Porches performed with Japanese Breakfast at the Horseshoe Tavern in Toronto.
The doors to the Horseshoe Tavern opened at 8, and crowds were there bright and early. It’s no wonder: the nights opener, Japanese Breakfast, is a sought-after new band with buzz, accolades and word of mouth following wherever they go. Group lead and creator Michelle Zauner, previously of Philly’s Little League, returned home to Oregon after her mother was diagnosed with cancer. While there, she work on old music under the new moniker Japanese Breakfast, and a unique indie rock sound was born.
They opened with the hit from 2016’s Psychopump, “Everybody Wants to Love You.” Zauner’s vocals, though high, are not airy, packing an equal vocal punch to comparable voices in a lower range. Her guitar remains in hand, a true musician as well as vocalist (as a member of Little League, she was the guitarist). The next song, “In Heaven”, packed more rock instrumentals behind the vocals, an ensemble piece rather than a stand-alone vocal melody. Don’t mistake that to mean that Zauner’s voice was lost, because it stayed present throughout, at place amidst the symbol beat. “The Woman That Loves You” danced between a rock and alternative song, leaving Zauner to belt out and release the true power behind her voice, leaving the backing band to back while she shone with a smile on her face, guitar down and mic in hand.
Around this time, the band paused and Zauner shared with the audience that they were about four weeks into the tour, which is usually the time when they “gets the blues”, and she thanked Toronto for completely wiping the blues away. Amidst cheers they proceeded with the classic rock vibes of “Heft” and the melancholia and anger of “Jane Cum” where pauses for drum solos and guitars were punctuated by angry screams, a whole other side of Zauner’s vocal range. Zauner asked if anyone in the crowd had been there for the July show where they had opened to Mitski and a cheer rose, confirming that most of the group that night where there for Japanese Breakfast. My favourite of the night, “Rugged Country”, had a happiness to it without losing the rock roots. It, like “The Woman That Loves You”, fell less to the classic and more to alt rock, an area the band obviously thrives in.
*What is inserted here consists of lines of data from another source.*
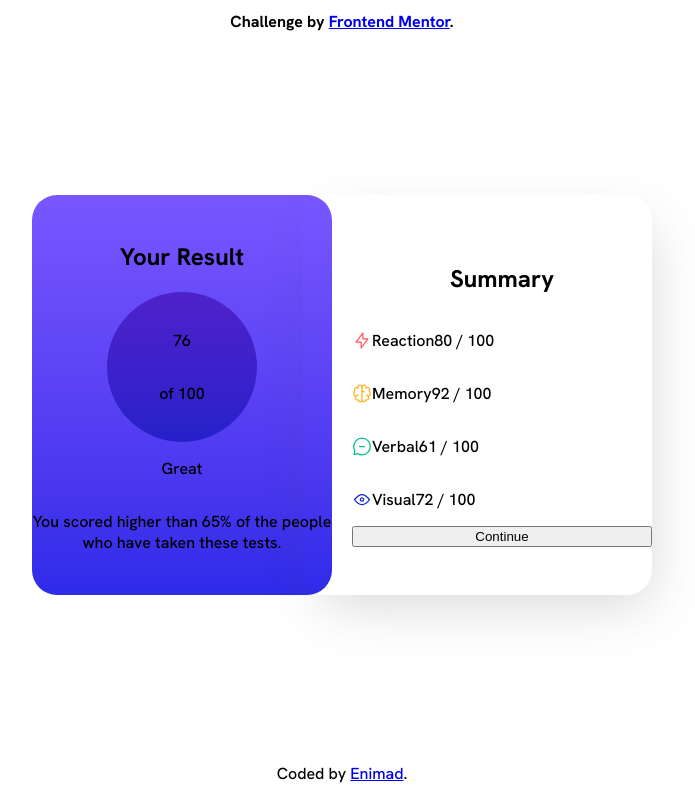
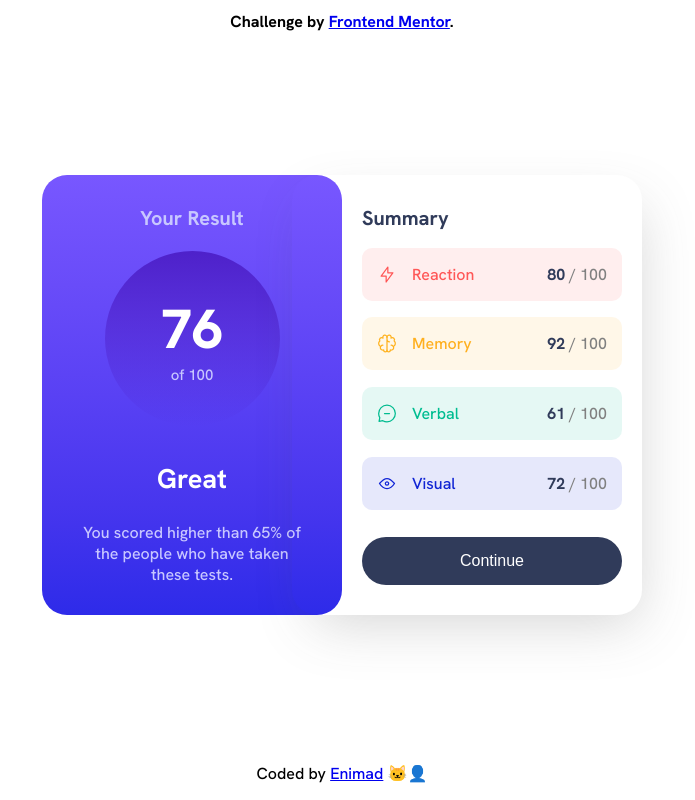
Before and after one commit to enimad/Results-summary-component, a plain HTML site: page index.html in a window 1280 px wide. Shown: the whole page, without its empty margins (298-993 px from the left). Drawn offline with Linux system fonts and the light colour scheme.

Commit message:
Desktop version: done, next > mobile version

```diff
--- a/index.html
+++ b/index.html
@@ -27,7 +27,7 @@
 
       <div class="total-score">
         <p class="xbig">76</p>
-        <p>of 100</p>
+        <p class="small">of 100</p>
       </div>
 
       <p class="big">Great</p>
@@ -39,27 +39,35 @@
       <h2>Summary</h2>
 
       <div class="solo-score reaction">
+        <div class="solo-score-theme">
           <img src="/assets/images/icon-reaction.svg" alt="Tiny red icon">
           <p>Reaction</p>
-        <p>80 / 100</p>
+        </div>
+        <p><span>80</span> / 100</p>
       </div>
 
       <div class="solo-score memory">
+        <div class="solo-score-theme">
           <img src="/assets/images/icon-memory.svg" alt="Tiny yellow icon">
           <p>Memory</p>
-        <p>92 / 100</p>
+        </div>
+        <p><span>92</span> / 100</p>
       </div>
 
       <div class="solo-score verbal">
+        <div class="solo-score-theme">
           <img src="/assets/images/icon-verbal.svg" alt="Tiny green icon">
           <p>Verbal</p>
-        <p>61 / 100</p>
+        </div>
+        <p><span>61</span> / 100</p>
       </div>
 
       <div class="solo-score visual">
+        <div class="solo-score-theme">
           <img src="/assets/images/icon-visual.svg" alt="Tiny blue icon">
           <p>Visual</p>
-        <p>72 / 100</p>
+        </div>
+        <p><span>72</span> / 100</p>
       </div>
 
       <button>Continue</button>
@@ -67,7 +75,7 @@
 
   </main>
   <footer class="attribution">
-    <p>Coded by <a href="https://github.com/enimad">Enimad</a>.</p>
+    <p>Coded by <a href="https://github.com/enimad">Enimad</a> 🐱‍👤</p>
   </footer>
 </body>
 
--- a/style.css
+++ b/style.css
@@ -21,46 +21,168 @@ main {
 .result-card {
     display: flex;
     flex-direction: column;
-    justify-content: center;
+    justify-content: space-between;
     align-items: center;
 
     width: 300px;
-    height: 400px;
+    height: 440px;
 
     border-radius: 25px;
 
     background: linear-gradient(to bottom, #7857ff, #694cf9, #5941f4, #4736ee, #2e2be9);
 }
 
-.summary-card {
-    display: flex;
-    flex-direction: column;
-    justify-content: center;
+.result-card h2 {
+    color: hsl(241, 100%, 89%);
+    font-size: 20px;
 
-    width: 300px;
-    height: 400px;
-
-    border-radius: 25px;
-
-    box-shadow: 9px 20px 55px -13px rgba(84, 84, 84, 0.25);
-
-    padding-left: 50px;
-    margin-left: -30px;
+    margin: 30px 0 0;
 }
 
 .total-score {
     display: flex;
     flex-direction: column;
     justify-content: center;
+    align-items: center;
 
-    width: 150px;
-    height: 150px;
+    margin: 10px 0;
+
+    width: 175px;
+    height: 175px;
 
     border-radius: 100%;
 
-    background: linear-gradient(to bottom, #4e21ca, #4621ca, #3d21ca, #3221ca, #2421ca);
+    background: linear-gradient(to bottom, hsla(256, 72%, 46%, 1), hsla(241, 72%, 46%, 0));
+}
+
+.total-score .xbig {
+    color: white;
+    font-size: 55px;
+    font-weight: 800;
+    margin: 0;
+}
+
+.total-score .small {
+    color: hsl(241, 100%, 89%);
+    margin: 0;
+    font-size: 15px;
+}
+
+.result-card .big {
+    color: white;
+    font-size: 27px;
+    font-weight: 700;
+    margin: 15px 0;
+}
+
+.result-card p {
+    color: hsl(241, 100%, 89%);
+    width: 220px;
+    font-size: 16px;
+    margin: 0 0 30px;
+}
+
+.summary-card {
+    display: flex;
+    flex-direction: column;
+    justify-content: space-between;
+
+    width: 260px;
+    height: 440px;
+
+    border-radius: 25px;
+
+    box-shadow: 9px 20px 55px -13px rgba(84, 84, 84, 0.25);
+
+    padding: 0 20px 0 70px;
+    margin-left: -50px;
+
+    color: grey;
+}
+
+.summary-card h2 {
+    font-size: 20px;
+    text-align: left;
+
+    color: hsl(224, 30%, 27%);
+
+    margin: 30px 0 0;
 }
 
 .solo-score {
     display: flex;
+    justify-content: space-between;
+
+    padding: 0 15px;
+
+    border-radius: 10px;
 }
+
+.reaction {
+    background-color: hsla(0, 100%, 67%, 0.1);
+}
+
+.reaction .solo-score-theme {
+    color: hsl(0, 100%, 67%);
+}
+
+.memory {
+    background-color: hsla(39, 100%, 56%, 0.1);
+}
+
+.memory .solo-score-theme {
+    color: hsl(39, 100%, 56%);
+}
+
+.verbal {
+    background-color: hsla(166, 100%, 37%, 0.1);
+}
+
+.verbal .solo-score-theme {
+    color: hsl(166, 100%, 37%);
+}
+
+.visual {
+    background-color: hsla(234, 85%, 45%, 0.1);
+}
+
+.visual .solo-score-theme {
+    color: hsl(234, 85%, 45%);
+}
+
+.solo-score-theme {
+    display: flex;
+}
+
+.solo-score-theme img {
+    margin-right: 15px;
+}
+
+.solo-score p span {
+    color: hsl(224, 30%, 27%);
+    font-weight: 700;
+}
+
+button {
+    background-color: hsl(224, 30%, 27%);
+    color: white;
+
+    border-radius: 30px;
+
+    border: none;
+
+    margin: 10px 0 30px;
+    padding: 15px 32px;
+    text-align: center;
+    text-decoration: none;
+    display: inline-block;
+    font-size: 16px;
+
+    cursor: pointer;
+
+    transition: 1s;
+}
+
+button:hover {
+    background-color: hsla(241, 72%, 46%, 0.8);
+}
```
Lines whose indentation alone changed are shown as unchanged.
The crowd quieted down as the backing band left the stage, leaving Zauner alone to “take things down” and play the song “Triple 7” alone with only her vocals and guitar. No longer a shock at this point, her voice found yet another unexplored area, dropping slightly to a more classic grounded indie space. The emotion was evident in her face, as was her control, not one word faltering: it came off less like a live performance and more a “live vocal” recording for an album, polished, wonderful. The crowd loved it but the band refused to leave the crowd without one more taste, finishing with “Machinist”, an ode to falling in love with a robot. Zauner moved around the stage the most she had all night, seeming at her happiest moving from the stage to the edge until she was in the audience, singing out with a robot vocal effect less TPain and more joyous robot star. If any of the assembled audience hadn’t been there specifically for Japanese Breakfast, they would be next time.